*** Opening DATASET CONTENT ***
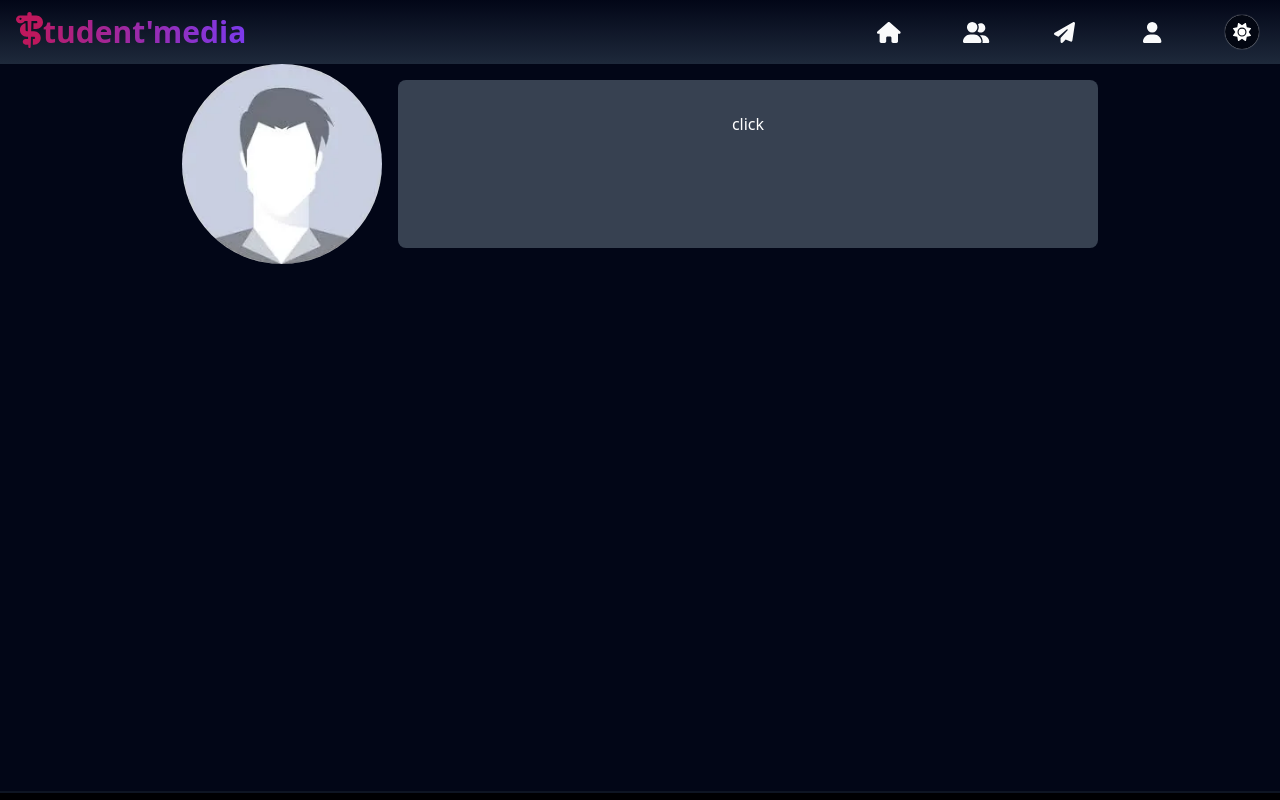
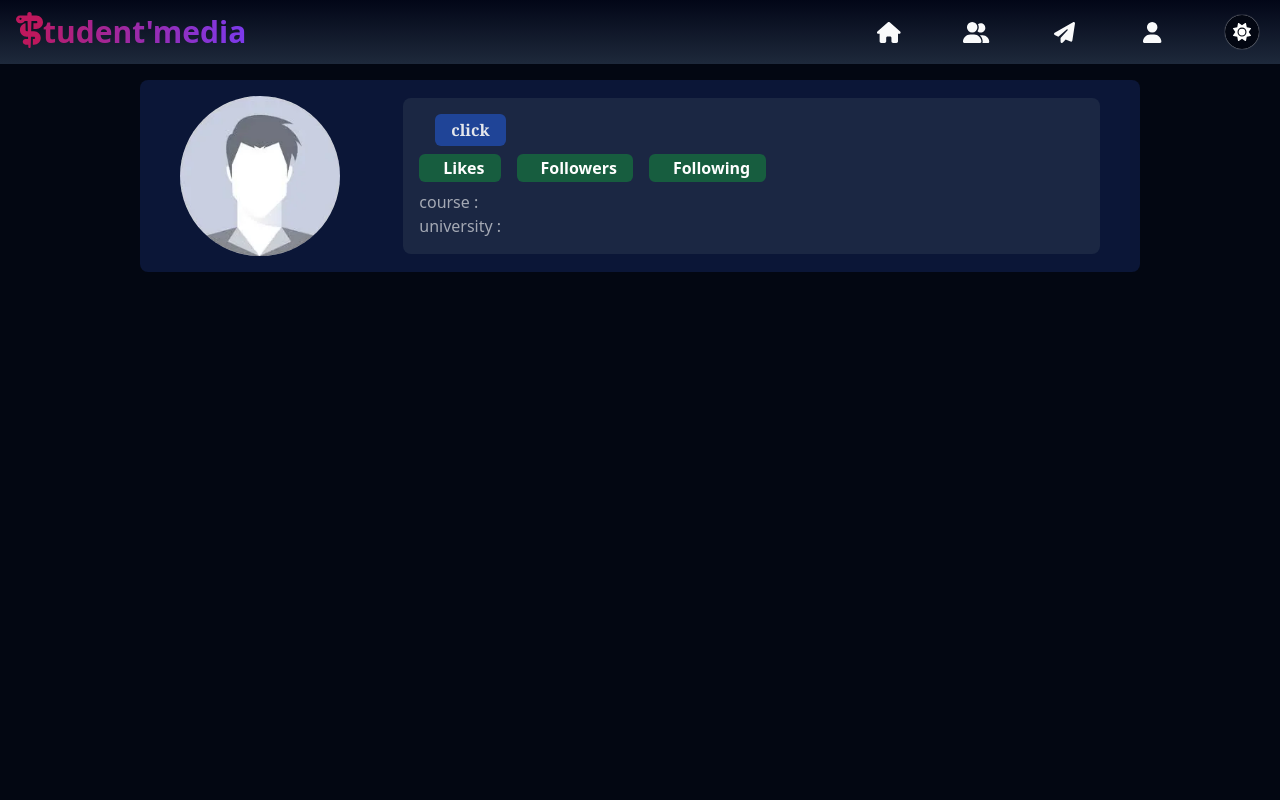
Before and after one commit to abhis12321/Coder-Channel, a Next.js app: page /students/1 in a window 1280 px wide. Shown: the top 800 px of the page. Built offline with nearby package versions, Linux system fonts and the light colour scheme; no server answers; the database is empty.

Commit message:
Follower Schema added and some styling too

```diff
--- /dev/null
+++ b/mongo/Followers.js
@@ -0,0 +1,25 @@
+const { default: mongoose } = require("mongoose");
+const { default: dbConnect } = require("./dbConnect");
+
+dbConnect();
+const followerSchema = new mongoose.Schema({
+    followedById:{
+        type:mongoose.Schema.Types.ObjectId,
+        required:[true , 'Please enter follower-id'],
+    },
+    followedByName:{
+        type:String,
+        require:[true , "Please enter the follower-name"]
+    },
+    followedToId:{
+        type:mongoose.Schema.Types.ObjectId,
+        required:[true , "Please enter the user-id"]
+    },
+    followedToName:{
+        type:String,
+        require:[true , "Please enter the user-name"]
+    },
+});
+
+
+export default mongoose.models.Follower || mongoose.model("Follower" , followerSchema);
--- a/src/app/_components/PostForm.js
+++ b/src/app/_components/PostForm.js
@@ -16,9 +16,9 @@ export default function Page() {
     }
 
     return (
-        <form className="flex flex-col text-white bg-gradient-to-b from-white to-slate-50 dark:from-cyan-950 dark:via-cyan-950 dark:to-cyan-950 w-[98%] max-w-[700px] rounded-lg shadow-[0_0_5px_black] hover:shadow-[0_0_8px_indigo] dark:hover:shadow-[0_0_8px_white] relative overflow-hidden" onSubmit={handleSubmit}>
-            <textarea value={message} onChange={e => setMessage(e.target.value)} placeholder='Write your post' cols="30" rows="10" className='bg-inherit p-2 text-center outline-none rounded' required></textarea>
-            <input type="submit" value={'Post'} placeholder='Enter your subject/topic' className='bg-red-900 hover:bg-red-700 active:bg-violet-900 p-2 text-center outline-none font-bold cursor-pointer' required />
+        <form className="flex flex-col text-violet-950 dark:text-white bg-white dark:bg-blue-900/15 w-[98%] max-w-[700px] rounded-lg ring-2 ring-cyan-950 dark:ring-sky-600 relative overflow-hidden" onSubmit={handleSubmit}>
+            <textarea value={message} onChange={e => setMessage(e.target.value)} placeholder='Write your post' cols="30" rows="9" className='bg-inherit p-2 text-center outline-none rounded' required></textarea>
+            <input type="submit" value={'Post'} placeholder='Enter your subject/topic' className='text-white bg-red-900 hover:bg-red-700 active:bg-violet-900 p-2 text-center outline-none font-bold cursor-pointer border-t-2 border-cyan-950 dark:border-sky-600' required />
         </form>
     )
 }
--- /dev/null
+++ b/src/app/api/users/follow/route.js
@@ -0,0 +1,23 @@
+import { NextResponse } from "next/server";
+import Followers from "../../../../../mongo/Followers";
+
+
+export async function POST(req , res) {
+    try {
+        let data = await req.json();
+        console.log(data);
+        if(data.followedById === data.followedToId) {
+            return NextResponse.json({success:false , message:"you can not follow yourself."});
+        }
+        let isAny = await Followers.find(data);
+        if(isAny.length > 0) {
+            return NextResponse.json({success:false , message:"you have already followed this user."});
+        } else {
+            const follow = new Followers(data);
+            await follow.save();
+        }
+        return NextResponse.json({success:true , message:"you have followed successfully."});
+    } catch(error) {
+        return NextResponse.json({success:false , message:error.message});
+    }
+}
--- a/src/app/layout.js
+++ b/src/app/layout.js
@@ -12,10 +12,10 @@ export const metadata = {
 export default function RootLayout({ children }) {
   return (
     <html lang="en" className="">
-      <body className="dark bg-slate-200 text-gray-950 dark:bg-slate-950 dark:text-white">
+      <body className="dark bg-slate-200 text-gray-950 dark:bg-gray-950 dark:text-white">
         <AuthProvider>
           <NavBar />
-          <div className='min-h-[90.9vh]'>
+          <div className='' style={{minHeight:"calc(100vh - 4rem)"}}>
             {children}
           </div>
           <Footer />
--- a/src/app/students/[_id]/page.js
+++ b/src/app/students/[_id]/page.js
@@ -2,9 +2,11 @@
 import axios from 'axios';
 import Image from 'next/image';
 import React, { useEffect, useState } from 'react'
+import { useAuth } from '../../_components/AuthProvider';
 
-export default function Page({params}) {
-    const [student , setStudent] = useState();
+export default function Page({ params }) {
+  const USER = useAuth();
+  const [student, setStudent] = useState();
 
   useEffect(() => {
     axios.get(`/api/users/${params._id}`)
@@ -12,23 +14,71 @@ export default function Page({params}) {
       .then(result => setStudent(result))
       .catch(error => alert(error.message));
   }, []);
+
+  const handleFollowers = () => {
+    if (!USER?.user) {
+      alert("login first to follow a user!")
+    } else {
+      alert(`you have successfully followed to ${student.name}!!`)
+      axios.post('/api/users/follow', {
+        followedById: USER?.user?._id,
+        followedByName: USER?.user?.name,
+        followedToId: student?._id,
+        followedToName: student?.name,
+      })
+        .then(result => console.log(result));
+    }
+  }
+
   return (
-    <div className='flex gap-4 items-center justify-center'>
-        <div className="w-fit ">
-            <Image src='/img/profileImg.jpg' alt='profile-image' width={200} height={200} className='rounded-full' />
+    <div className='flex items-center justify-center py-4'>
+      {!student ?
+        <div className='flex items-center justify-center' style={{ minHeight: 'calc(100vh - 4rem)' }}>
+          <div className="mx-auto h-40 w-40 rounded-full animate-spin border-t-4 border-slate-900 dark:border-white flex items-center justify-center"><div className="h-24 w-24 rounded-full border-r-4 border-slate-700 dark:border-white"></div></div>
         </div>
-      <div className="flex flex-col gap-4 p-8 items-left justify-center bg-gray-700 w-[98%] max-w-[700px] rounded-lg">
-        <button className="" onClick={e => console.log(student)}>click</button>
-        <h1 className="">{student?.name}</h1>
-        <h1 className="">{student?.email}</h1>
-        <h1 className="">{student?.course}</h1>
-        <h1 className="">{student?.university}</h1>
-        <div className="flex gap-4">
-            <h1 className="">{student?.likes}</h1>
-            <h1 className="">{student?.followers}</h1>
-            <h1 className="">{student?.followings}</h1>
+        :
+
+        <div className="flex flex-col sm:flex-row gap-2 sm:gap-4 items-center justify-around bg-blue-700/15 sm:bg-blue-900/30 p-2 md:p-4 rounded-lg w-[98%] max-w-[1000px] text-white">
+          <div className="w-fit flex items-center justify-center">
+            <Image src='/img/profileImg.jpg' alt='profile-image' width={200} height={200} className='rounded-full h-36 w-36 sm:h-40 sm:w-40' />
+          </div>
+
+          <div className="flex flex-col gap-2 p-3 md:p-4 items-left justify-center dark:bg-slate-700/40 bg-blue-950/30 w-[100%] sm:w-[72%] sm:max-w-[700px] rounded-lg">
+            <div className="flex gap-2 md:gap-4 flex-wrap items-center">
+              <h1 className="text-2xl sm:text-3xl font-bold font-serif">{student?.name}</h1>
+              <button className="py-1 px-3 md:px-4 text-sm sm:text-base rounded-md bg-blue-600/50 hover:bg-blue-600 active:bg-violet-600 w-fit font-serif font-semibold text-gray-200" onClick={handleFollowers}>click</button>
+              {/* <h1 className="font-mono opacity-80">({student?.email})</h1> */}
+            </div>
+
+            <div className="flex flex-wrap gap-2 sm:gap-4 items-center justify-start font-bold sm:font-semibold text-xs sm:text-base">
+              <div className="flex gap-2 items-center justify-center px-3 sm:px-4 py-[3px] sm:py-[2px] bg-green-700/60 rounded-md hover:bg-green-600 active:bg-violet-600/30">
+                <button className="text-gray-50 dark:text-gray-200 text-sm sm:text-lg">{student?.likes}</button>
+                <button className="">Likes</button>
+              </div>
+              <div className="flex gap-2 items-center justify-center px-3 sm:px-4 py-[3px] sm:py-[2px] bg-green-700/60 rounded-md hover:bg-green-600 active:bg-violet-600/30" >
+                <button className="text-gray-50 dark:text-gray-200 text-sm sm:text-lg">{student?.followers}</button>
+                <button className="">Followers</button>
+              </div>
+              <div className="flex gap-2 items-center justify-center px-3 sm:px-4 py-[3px] sm:py-[2px] bg-green-700/60 rounded-md hover:bg-green-600 active:bg-violet-600/30" >
+                <button className="text-gray-50 dark:text-gray-200 text-sm sm:text-lg">{student?.followings}</button>
+                <button className="">Following</button>
+              </div>
+            </div>
+
+            <div className="flex flex-col">
+              <div className="flex gap-1 items-start">
+                <h1 className="opacity-60 w-fit">course : </h1>
+                <h1 className="font-mono text-lg flex-1">{student?.course}</h1>
+              </div>
+              <div className="flex gap-1 items-start">
+                <h1 className="opacity-60 w-fit">university : </h1>
+                <h1 className="font-mono text-lg flex-1">{student?.university}</h1>
               </div>
             </div>
           </div>
+
+        </div>
+      }
+    </div>
   )
 }
```
Lines whose indentation alone changed are shown as unchanged.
*** Closing DATASET CONTENT ***
§ **EXERCISE PROMPT**
Check each line of the records above for "left", and copy those that have it.

§ **EXERCISE RESULT**
-      <div className="flex flex-col gap-4 p-8 items-left justify-center bg-gray-700 w-[98%] max-w-[700px] rounded-lg">
+          <div className="flex flex-col gap-2 p-3 md:p-4 items-left justify-center dark:bg-slate-700/40 bg-blue-950/30 w-[100%] sm:w-[72%] sm:max-w-[700px] rounded-lg">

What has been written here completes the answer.